Lost 100-Year-Old Movie Discovered In Parking Lot

By TeeJay Small | Published

In the internet age, lost media has become something of a treasure since nearly everything is now backed up on hard drives and archives across the net. Apparently, a 100-year-old lost movie was recently discovered in Omaha, Nebraska, which has silent film fans in a frenzy. The film features iconic 1920s screen performer Clara Bow in the leading role, reinvigorating interest in the late actress’ career.

A Parking Lot Auction
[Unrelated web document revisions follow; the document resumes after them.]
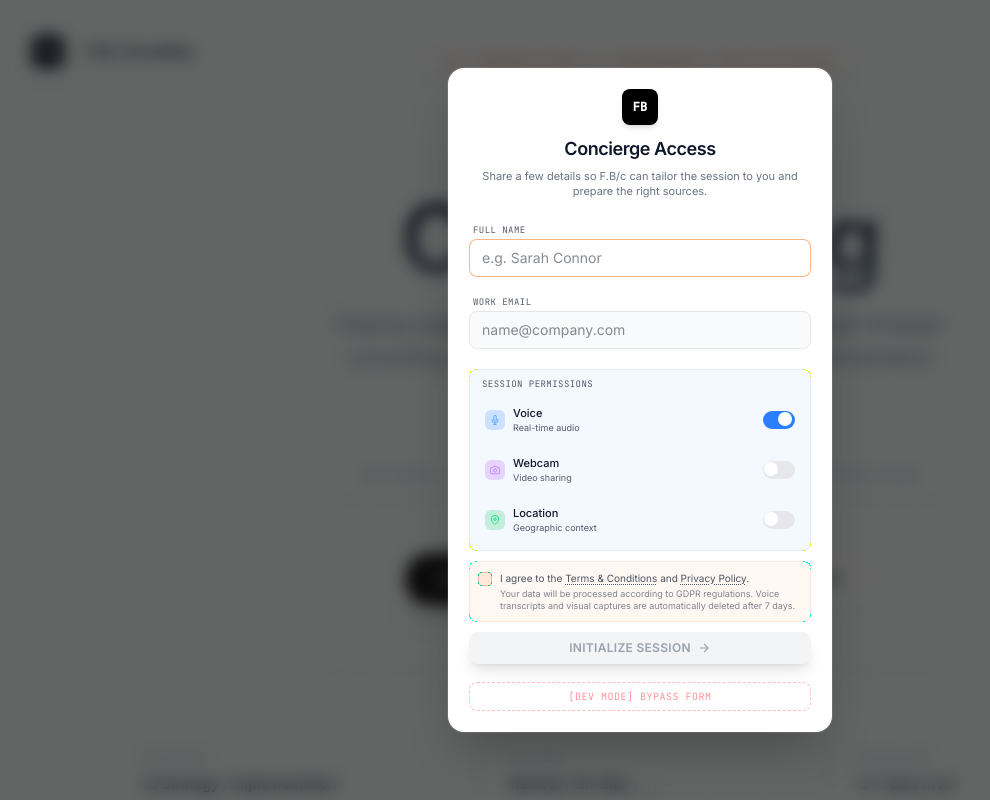
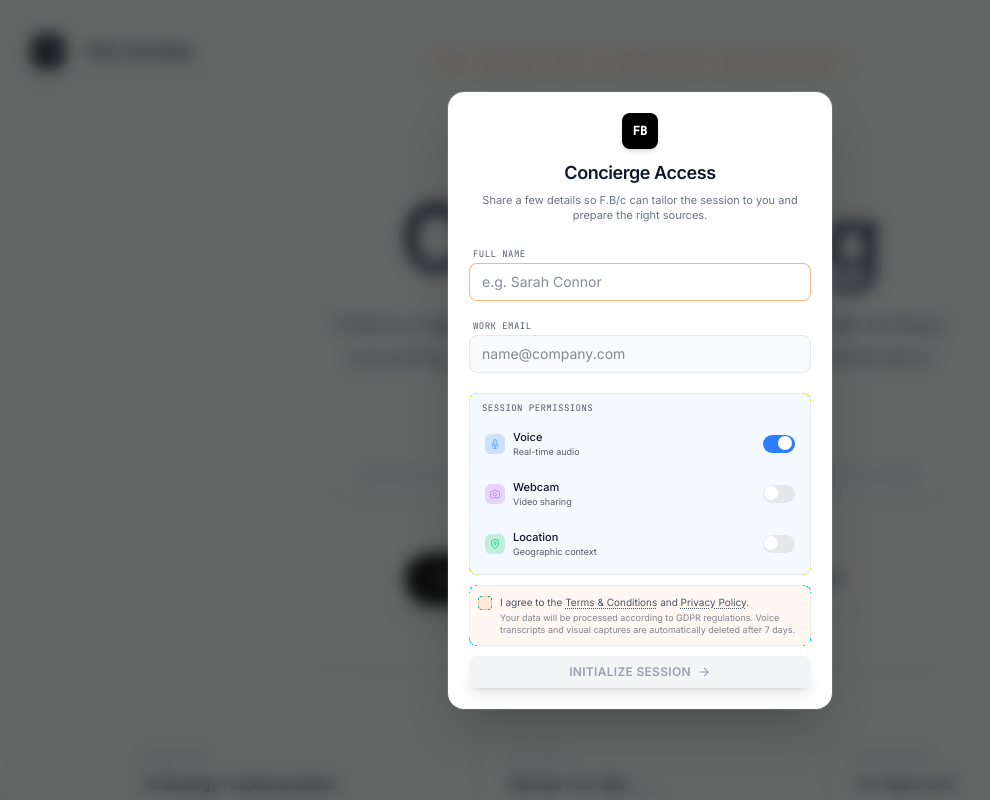
Before and after one commit to iamfarzad/fbc_lab_v10, a React (Vite) app: page / in a window 1280 px wide. Both pictures are taken after a click on the button "Start Live Chat". Shown: the whole page, without its empty margins (0-990 px from the left). Built offline with nearby package versions, Linux system fonts and the light colour scheme; no server answers.

Commit message:
chore: remove DEV BYPASS button from TermsOverlay
- Remove handleDevBypass function
- Remove dev bypass button from UI
- Clean up for production deployment

```diff
--- a/components/TermsOverlay.tsx
+++ b/components/TermsOverlay.tsx
@@ -67,11 +67,6 @@ const TermsOverlay: React.FC<TermsOverlayProps> = ({ onComplete, onCancel, isDar
     console.log('[TermsOverlay] Completing with:', { name, email, companyUrl, permissions });
     onComplete(name, email, companyUrl, permissions);
     setIsSubmitting(false);
-  };
-
-  const handleDevBypass = () => {
-      console.log('[TermsOverlay] DEV BYPASS TRIGGERED');
-      onComplete("Dev User", "dev@local.test", "http://localhost", { voice: true, webcam: true, location: true });
   };
 
   return (
@@ -267,15 +262,6 @@ const TermsOverlay: React.FC<TermsOverlayProps> = ({ onComplete, onCancel, isDar
                     </>
                 )}
             </button>
-
-            {/* DEV BYPASS BUTTON - ALWAYS VISIBLE FOR TESTING */}
-            <button
-                type="button"
-                onClick={handleDevBypass}
-                className="mt-2 w-full py-1.5 rounded-lg font-mono text-[10px] tracking-wider uppercase border border-dashed border-red-500/30 text-red-500/50 hover:text-red-500 hover:border-red-500 hover:bg-red-500/5 transition-all"
-            >
-                [DEV MODE] BYPASS FORM
-            </button>
         </form>
       </div>
     </div>
```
According to an exclusive report from 6 News WOWT Nebraska, the lost movie was discovered by pure chance at a parking lot auction after a long-defunct film distribution company headquartered in Omaha officially shuttered its doors. A Kansas City film buff named Gary Huggins attended the auction and purchased a stack of old film stock in an ‘everything must go’ sale in hopes of finding a few century-old cartoon reels. What Huggins found instead turned out to be much more valuable, as the lost Clara Bow movie was buried within the stack.

The Pill Pounder

The lost movie was originally pressed for distribution in 1923 and held the title The Pill Pounder. It was a silent film touted a leading performance from late 1920s bombshell Clara Bow, who functioned as one of the first progressive women in cinema history. Almost no information can be found about the film online, as it was initially produced by a small indie film studio in New York, and the distributor folded shortly after the final cut of the movie was completed in the editing bay.

Few Original Films Survive 100 Years

In addition to finding the lost movie, it’s a miracle that the old reel is still intact, as many movies shot before the 1950s were printed onto film stock containing nitrate. This makes the films highly flammable, combustible, and constantly in danger of degradation. This is especially highlighted in modern pop culture in the 2009 Quentin Tarantino film Inglourious Basterds, in which nitrate film stock is ignited in a scheme to burn down a building full of high-ranking nazi soldiers.

A Lucky Twist Of Fate

In the case of the Clara Bow silent feature, the film stock is in excellent shape, prompting Gary Huggins to pass the material on to film preservationist David Stenn. Stenn was elated to get a chance to recover the lost movie, as he literally wrote the book on Clara Bow with a work titled Clara Bow: Runnin’ Wild published in 1988. Apparently Huggins’ discovery was master copy of The Pill Pounder which was pressed on safety stock, preventing it from crumbling over the course of the last hundred years.

A Piece Of Movie History

Thanks to Huggins purchasing the stack of footage for only $20 and Stenn’s work preserving the new discovery, the lost movie will be shown on the big screen for the very first time next month at the San Francisco Silent Film Festival. The Pill Pounder is said to be one of Clara Bow’s earliest works, with historians still on the hunt for a rumored expanded edition that contains an extra ten minutes or so of additional footage. The discovery of the film will surely go down in cinema history as one of the greatest rare finds of all time.

Source: WOWT